U.S. car culture has been making a big comeback, driven by a global pandemic that’s pushed a major restructuring of many consumers’ lives.
Hennessy said the market is changing a lot in some ways, but in other ways — like the reasons why people buy vehicles — the change hasn’t been all that dramatic.
“All the normal reasons that people secure another vehicle are still in effect,” he said. “Sometimes it's a life-driven event — the two-seater car no longer works because we're having a child and now it becomes an SUV or something like that.”
But he said car sales are quickly going digital in COVID-19’s wake as consumers realize that purchasing vehicles doesn’t require burning a day of one’s life visiting multiple dealerships to find the right deal on the right model. Hennessy said platforms like Vroom make it possible to search through thousands of cars nationwide, arrange financing and have a vehicle delivered to one’s driveway — all from the comfort of one’s living room.
He said that’s an easier, faster and more transparent process than what traditional car dealers offer. In fact, Hennessy said the challenge now for brick-and-mortar dealerships is the same one that almost all physical retailers face. Most have completed a rapid dive into digital, but the task now is to learn how to really deliver digital services properly or risk being disrupted by players that have been doing digital since Day One.
“It's going to be a real challenge for traditional dealerships that run brick-and-mortar sites very well to suddenly become eCommerce companies,” he said. “And I would suggest that there's a big difference between having a website and being an eCommerce company and between delivering a car in your neighborhood and having a nationwide logistics network.”
The Auto Industry’s Big Shift
Hennessy said that the biggest change Vroom has seen in the auto market thus far is a real shift in demand in urban areas.
Some of that stems from COVID-related shifts in consumer behavior, like laying off of ridesharing services and public transportation over safety concerns.
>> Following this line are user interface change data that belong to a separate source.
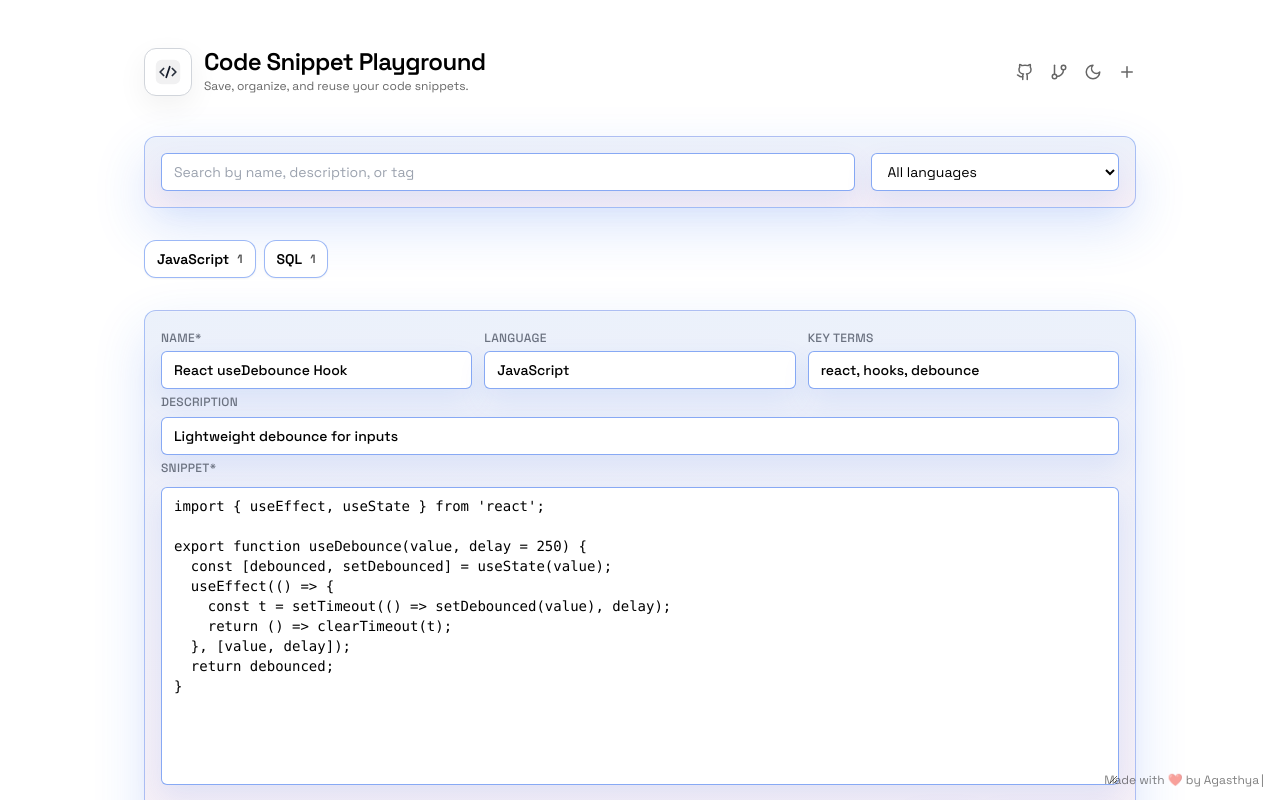
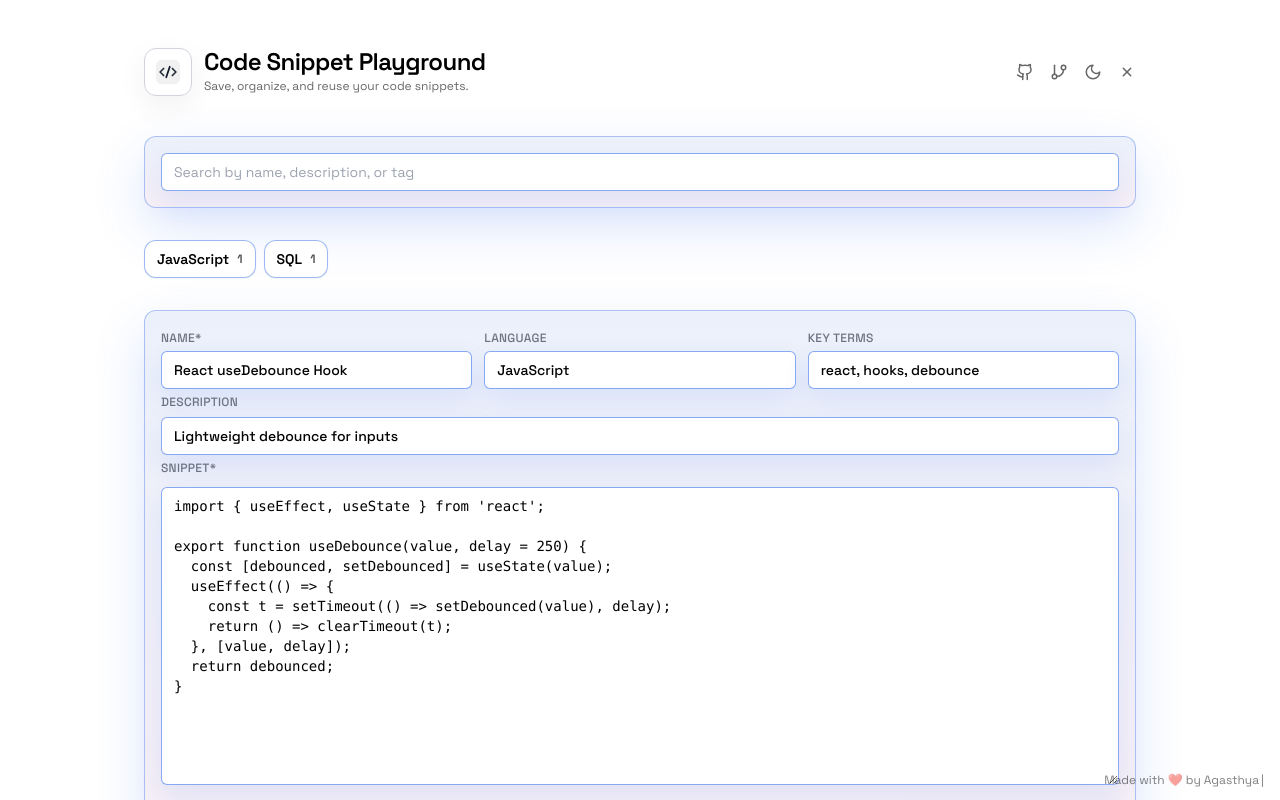
Before and after one commit to agasthyarkumar/Code-Snippet-Playground, a React (Vite) app: page / in a window 1280 px wide. Both pictures are taken after a click on the button 1076 px from the left and 663 px from the top of the page. Shown: the top 800 px of the page. Built offline with nearby package versions, Linux system fonts and the light colour scheme.

Commit message:
UI enhancements

```diff
--- a/src/App.tsx
+++ b/src/App.tsx
@@ -1,5 +1,5 @@
 import { useEffect, useMemo, useState } from 'react';
-import { Github, GitBranch, Moon, Sun, Plus } from 'lucide-react';
+import { Github, GitBranch, Moon, Sun, Plus, X } from 'lucide-react';
 import SnippetCard from './components/SnippetCard';
 import SnippetForm from './components/SnippetForm';
 import Modal from './components/Modal';
@@ -24,6 +24,7 @@ const App = () => {
   const [languageFilter, setLanguageFilter] = useState('');
   const [editing, setEditing] = useState<Snippet | null>(null);
   const [showForm, setShowForm] = useState(false);
+  const [isClosing, setIsClosing] = useState(false);
   const [duplicateConflicts, setDuplicateConflicts] = useState<DuplicateConflicts | undefined>();
   const [trimWarning, setTrimWarning] = useState(false);
   const [pendingPayload, setPendingPayload] = useState<SavePayload | null>(null);
@@ -92,13 +93,25 @@ const App = () => {
   const startCreate = () => {
     resetFormState();
     setEditing(null);
+    setIsClosing(false);
     setShowForm(true);
   };
 
   const startEdit = (snippet: Snippet) => {
     resetFormState();
     setEditing(snippet);
+    setIsClosing(false);
     setShowForm(true);
+  };
+
+  const closeForm = () => {
+    setIsClosing(true);
+    setTimeout(() => {
+      setShowForm(false);
+      setEditing(null);
+      resetFormState();
+      setIsClosing(false);
+    }, 300);
   };
 
   return (
@@ -131,39 +144,42 @@ const App = () => {
               <GitBranch size={18} />
             </a>
             <button
-              className="text-black dark:text-white opacity-60 hover:opacity-100 transition-opacity duration-200 hover:scale-110 transform"
+              className="text-black dark:text-white opacity-60 hover:opacity-100 transition-all duration-300 hover:scale-110 transform"
               type="button"
               onClick={() => setTheme(theme === 'light' ? 'dark' : 'light')}
               aria-label="Toggle theme"
             >
+              <div className={`transition-all duration-300 ${theme === 'dark' ? 'rotate-180' : 'rotate-0'}`}>
                 {theme === 'dark' ? <Sun size={18} /> : <Moon size={18} />}
+              </div>
             </button>
-            <button className="text-black dark:text-white opacity-60 hover:opacity-100 transition-opacity duration-200 hover:scale-110 transform" onClick={startCreate} type="button" aria-label="Add snippet">
+            <button
+              className="text-black dark:text-white opacity-60 hover:opacity-100 transition-all duration-300 hover:scale-110 transform"
+              onClick={() => {
+                if (showForm) {
+                  closeForm();
+                } else {
+                  startCreate();
+                }
+              }}
+              type="button"
+              aria-label={showForm ? "Close form" : "Add snippet"}
+            >
+              <div className={`transition-all duration-300 ${showForm ? 'rotate-45' : 'rotate-0'}`}>
                 <Plus size={18} />
+              </div>
             </button>
           </div>
         </header>
 
         <div className="w-full space-y-3">
-          <div className="panel animate-soft flex flex-col gap-3 md:flex-row md:items-center md:gap-4 shadow-md">
+          <div className="panel animate-soft shadow-md">
             <input
-              className={`${inputClass} md:flex-[3]`}
+              className={inputClass}
               placeholder="Search by name, description, or tag"
               value={searchTerm}
               onChange={(e) => setSearchTerm(e.target.value)}
             />
-            <select
-              className={`${inputClass} md:flex-[1]`}
-              value={languageFilter}
-              onChange={(e) => setLanguageFilter(e.target.value)}
-            >
-              <option value="">All languages</option>
-              {allLanguages.map((lang) => (
-                <option key={lang} value={lang}>
-                  {lang}
-                </option>
-              ))}
-            </select>
           </div>
         </div>
 
@@ -182,24 +198,22 @@ const App = () => {
         )}
 
         {showForm && (
+          <div className={isClosing ? 'animate-slide-down' : 'animate-slide-up'}>
             <SnippetForm
               initial={editing}
               languages={allLanguages}
               duplicateConflicts={duplicateConflicts}
               trimWarning={trimWarning}
               onSubmit={handleSubmit}
-            onCancel={() => {
-              setShowForm(false);
-              setEditing(null);
-              resetFormState();
-            }}
+              onCancel={closeForm}
               buttonClass={buttonClass}
               inputClass={inputClass}
             />
+          </div>
         )}
 
         {duplicateConflicts && pendingPayload && (
-          <div className="panel animate-soft border border-black text-sm">
+          <div className="panel animate-slide-up border border-black text-sm">
             <p className="mb-2 font-semibold">Duplicate detected.</p>
             <p className="text-xs">Review the conflicts and save again if intentional.</p>
             <div className="mt-3 flex justify-end gap-2">
@@ -214,8 +228,8 @@ const App = () => {
         )}
 
         <div className="flex w-full flex-col gap-4">
-          {filtered.length === 0 && (
-            <div className="panel animate-scale flex flex-col items-center gap-3 text-center text-black/70 dark:text-white/70 shadow-md">
+          {snippets.length === 0 && !showForm && (
+            <div className="panel animate-slide-up flex flex-col items-center gap-3 text-center text-black/70 dark:text-white/70 shadow-md">
               <div className="text-sm">No snippets yet. Create one to get started.</div>
               <button className={buttonClass} onClick={startCreate} type="button">
                 Create snippet
--- a/src/styles.css
+++ b/src/styles.css
@@ -57,6 +57,11 @@
   @keyframes slide-in-up {
     from { opacity: 0; transform: translateY(8px); }
     to { opacity: 1; transform: translateY(0); }
+  }
+
+  @keyframes slide-out-down {
+    from { opacity: 1; transform: translateY(0); }
+    to { opacity: 0; transform: translateY(8px); }
   }
 
   @keyframes slide-in-left {
@@ -166,6 +171,10 @@
     animation: slide-in-up 0.3s ease-out both;
   }
 
+  .animate-slide-down {
+    animation: slide-out-down 0.3s ease-out both;
+  }
+
   .animate-slide-left {
     animation: slide-in-left 0.3s ease-out both;
   }
```
Lines whose indentation alone changed are shown as unchanged.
But peel back the onion a bit and he said he also sees consumers relocating from the heart of major metros to surrounding suburbs — and needing to buy a car to support that shift.
“I would specifically say that as a result of that migration, that shifting of city demand is really more of a move to suburban demand,” Hennessy said.
Moreover, he said the way that consumers are relating psychologically to their cars has changed as the pandemic has constrained Americans in homes and altered how they deal with retailers and restaurants. Hennessy said that’s feeding rising demand that Vroom is seeing on its platform.
“We've always known that vehicles were an expression and an opportunity of freedom for individuals — the whole idea of concepts like the open road and exploring and things like that,” he said. “But now, the car has actually become a vehicle for safety as well as freedom.”
The other change Vroom has noted is that consumers are purchasing at a slightly lower-than-average price point — in the mid-$20,000s range, down from the upper $20,000s. That’s the clearest effect Hennessy is seeing of economic uncertainty impacting the market.
He said it’s not depressing consumer need for cars or purchases of them, but slightly curtailing how much debt they’re willing to take on in uncertain times. Hennessy said that’s why pricing transparency is suddenly so important for consumers — and among the factors driving the push to digital across the entire auto market.
The Market’s Digital Transformation
Hennessy said Vroom has been building scale more rapidly than usual for the simple reason that consumers realize they no longer have to visit 10 dealerships and haggle over price.
He said that’s an experience no one actually likes, but that consumers had been mostly sticking with it due to inertia and lack of better options. But as digital presented better options amid the pandemic, consumer expectations rose.
Hennessy said Vroom is scaling up because it was built to meet those kinds of demands given its inventory of about 10,000 cars nationwide, plus logistics to deliver directly to a customer's door. And the company has lots of data support for every piece of inventory.
“We have over 40 data scientists and data engineers that think about nothing but finding the right cars that match demand, making sure they're priced to move [and] making sure that the consumers value the price,” he said.
Hennessy said that’s hard for most local dealers to compete with, as they typically have a few hundred cars on their lots at most and lack a team of data scientists to price and curate their selection. He said even dealers who’ve made rapid pivots to offering digitized versions of their physical inventories will need to innovate as the competition for selling cars increasingly moves online.
“Some dealerships will be able to figure it out, I have no doubt,” Hennessy noted.
But he said the ones that do will have to break out of their old paradigm of thinking first about their profitability and instead start by understanding their customers’ end-to-end omnichannel journeys to purchasing cars.